One-third of the planets orbiting the most common stars across the Milky Way galaxy may hold onto liquid water and possibly harbour life, according to a study based on latest telescope data.
The most common stars in our galaxy are considerably smaller and cooler, sporting just half the mass of the Sun at most. Billions of planets orbit these common dwarf stars.
The analysis, published in the journal Proceedings of the National Academy of Sciences, shows that two-thirds of the planets around these ubiquitous small stars could be roasted by tidal extremes, sterilising them.
However, that leaves one-third of the planets—hundreds of millions across the galaxy—that could be in a goldilocks orbit close enough, and gentle enough, to be possibly habitable.
“I think this result is really important for the next decade of exoplanet research, because eyes are shifting towards this population of stars,” said Sheila Sagear, a doctoral student at the University of Florida (UF) in the US.
“These stars are excellent targets to look for small planets in an orbit where it’s conceivable that water might be liquid and therefore the planet might be habitable,” Sagear said in a statement.
Sagear and UF astronomy professor Sarah Ballard measured the eccentricity of a sample of more than 150 planets around M dwarf stars, which are about the size of Jupiter.
The more oval shaped an orbit, the more eccentric it is. If a planet orbits close enough to its star, at about the distance that Mercury orbits the Sun, an eccentric orbit can subject it to a process known as tidal heating.
As the planet is stretched and deformed by changing gravitational forces on its irregular orbit, friction heats it up. At the extreme end, this could bake the planet, removing all chance for liquid water.
“It’s only for these small stars that the zone of habitability is close enough for these tidal forces to be relevant,” Ballard said.
The researchers used data from NASA’s Kepler telescope, which captures information about exoplanets as they move in front of their host stars.
To measure the planets’ orbits, they focused especially on how long the planets took to move across the face of the stars.

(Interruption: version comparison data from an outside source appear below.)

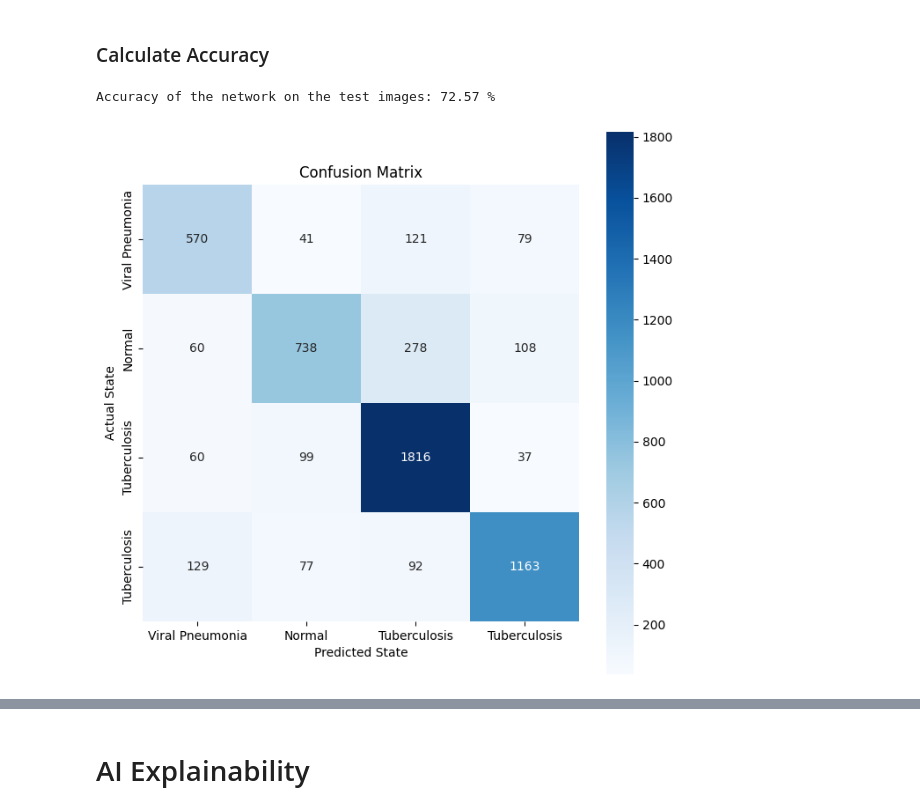
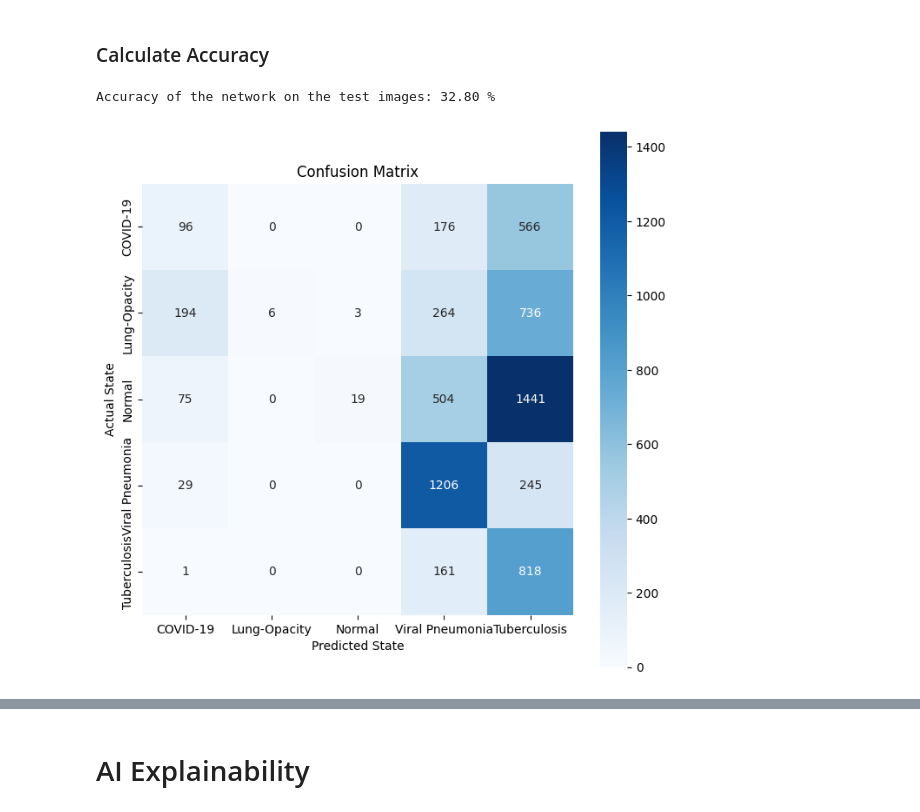
Before and after one commit to Fabianofski/medical-chest-xray, a Jupyter notebook: medical.ipynb, the cells around one changed output, grey strips where cells are left out. Cells and saved outputs as stored; diff of their text form; code cells hidden in the pictures.

```diff
--- a/medical.ipynb
+++ b/medical.ipynb
@@ -92,11 +164,11 @@ data_transform = transforms.Compose([
     transforms.Normalize(mean=[0.5], std=[0.5])  # Normalize the image
 ])
 # %%
-train_dir = 'preprocessed/train'
-test_dir = 'preprocessed/test'
-val_dir = 'preprocessed/val'
+images_train_dir = 'clahe/train'
+test_dir = 'clahe/test'
+val_dir = 'clahe/val'
 # %%
-train_dataset = XRayDataset(train_dir, transform=data_transform)
+train_dataset = XRayDataset(images_train_dir, transform=data_transform)
 test_dataset = XRayDataset(test_dir)
 val_dataset = XRayDataset(val_dir)
 # %%
@@ -273,6 +285,7 @@ for epoch in range(num_epochs):
     with tqdm(train_loader, desc=f'Epoch {epoch+1+starting_epoch}/{num_epochs+starting_epoch}', leave=False) as t:
         for i, data in enumerate(t):
             inputs, labels = data
+            inputs, labels = inputs.to(device), labels.to(device)
             optimizer.zero_grad()
 
             outputs, _ = model(inputs)
@@ -291,6 +304,7 @@ for epoch in range(num_epochs):
     with torch.no_grad():
         for data in val_loader:
             inputs, labels = data
+            inputs, labels = inputs.to(device), labels.to(device)
             outputs, _ = model(inputs)
             _, predicted = torch.max(outputs.data, 1)
             val_total += labels.size(0)
@@ -318,7 +336,7 @@ from sklearn.metrics import confusion_matrix
 import numpy as np
 
 epoch=6
-model.load_state_dict(torch.load(f'saved_models/{variant}_epoch_{epoch}.pth'))
+#model.load_state_dict(torch.load(f'saved_models/{variant}_epoch_{epoch}.pth'))
 model.eval()  # Set the model to evaluation mode
 
 correct = 0
@@ -330,17 +348,18 @@ attention_masks = []
 with torch.no_grad(), tqdm(total=len(test_loader.dataset)) as pbar:
     for i, data in enumerate(test_loader, 0):
         images, labels = data
+        images, labels = images.to(device), labels.to(device)
         outputs, attention = model(images)
 
         _, predicted = torch.max(outputs, 1)
 
-        predicted_labels.extend(predicted.numpy())
-        true_labels.extend(labels.numpy())
+        predicted_labels.extend(predicted.cpu().numpy())
+        true_labels.extend(labels.cpu().numpy())
 
         total += labels.size(0)
         correct += (predicted == labels).sum().item()
 
-        attention_masks.extend(attention.numpy())
+        attention_masks.extend(attention.cpu().numpy())
         pbar.update(len(labels))
 
         # Log predictions
@@ -354,33 +373,33 @@ predicted_labels = np.array(predicted_labels)
 true_labels = np.array(true_labels)
 attention_masks = np.array(attention_masks)
 # %% [output]
-Accuracy of the network on the test images: 72.57 %
+Accuracy of the network on the test images: 32.80 %
 # %%
 import matplotlib.pyplot as plt
 import seaborn as sns
 
 label_mapping = {
     0: 'COVID-19',
     1: 'Lung-Opacity',
     2: 'Normal',
     3: 'Viral Pneumonia',
     4: 'Tuberculosis'
 }
 
 images, class_labels = next(iter(train_loader))
 conf_matrix = confusion_matrix(true_labels, predicted_labels)
-conf_matrix_sliced = conf_matrix[:4, :4]
-class_labels_mapped = [label_mapping[label.item()] for label in class_labels[:4]]
+conf_matrix_sliced = conf_matrix[:5, :5]
+class_labels_mapped = [label_mapping[label.item()] for label in class_labels.unique()]
 
 plt.figure(figsize=(8, 8))
 sns.heatmap(conf_matrix_sliced, annot=True, fmt='d', cmap='Blues', square=True,
             xticklabels=class_labels_mapped, yticklabels=class_labels_mapped)
 plt.xlabel('Predicted State')
 plt.ylabel('Actual State')
 plt.title('Confusion Matrix')
 plt.show()
 # %% [output]
-[figure, old version]
+[figure, new version]
 # %%
 import matplotlib.pyplot as plt
 import numpy as np
```
Also changed, not shown: parts of 35 cells of this notebook, 1 other file.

Their study also relied on new data from the Gaia telescope, which has measured the distance to billions of stars in the galaxy.
“The distance is really the key piece of information we were missing before that allows us to do this analysis now,” Sagear said.
The team found that stars with multiple planets were the most likely to have the kind of circular orbits that allow them to retain liquid water.
Stars with only one planet were the most likely to see tidal extremes that would sterilise the surface, according to the researchers.
Since one-third of the planets in this small sample had gentle enough orbits to potentially host liquid water, that likely means that the Milky Way has hundreds of millions of promising targets to probe for signs of life outside our solar system, they added.